* [Exercise data]
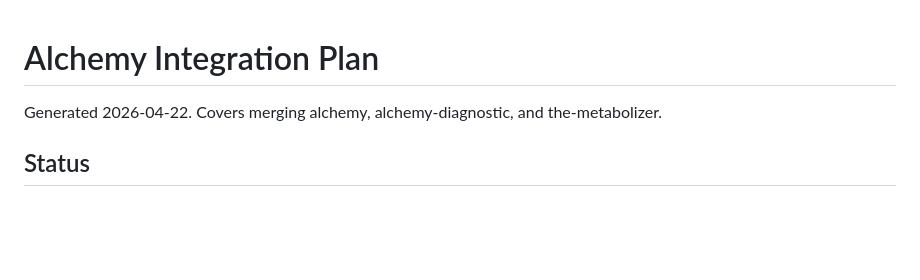
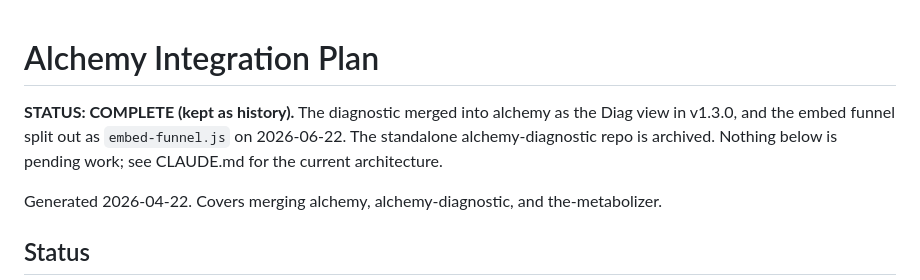
Before and after one commit to risaac09/alchemy, a Markdown page: INTEGRATION-PLAN.md, the part around the change. Drawn GitHub-style; blank space fills up the shorter version.

```diff
--- a/INTEGRATION-PLAN.md
+++ b/INTEGRATION-PLAN.md
@@ -1,4 +1,6 @@
 # Alchemy Integration Plan
+
+**STATUS: COMPLETE (kept as history).** The diagnostic merged into alchemy as the Diag view in v1.3.0, and the embed funnel split out as `embed-funnel.js` on 2026-06-22. The standalone alchemy-diagnostic repo is archived. Nothing below is pending work; see CLAUDE.md for the current architecture.
 
 Generated 2026-04-22. Covers merging alchemy, alchemy-diagnostic, and the-metabolizer.
 
```
Also changed, not shown: README.md (+4 -4 lines).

* [The task]
Track down all lines above with the string "diagnostic" and copy them.

* [Answer for this exercise]
+**STATUS: COMPLETE (kept as history).** The diagnostic merged into alchemy as the Diag view in v1.3.0, and the embed funnel split out as `embed-funnel.js` on 2026-06-22. The standalone alchemy-diagnostic repo is archived. Nothing below is pending work; see CLAUDE.md for the current architecture.
 Generated 2026-04-22. Covers merging alchemy, alchemy-diagnostic, and the-metabolizer.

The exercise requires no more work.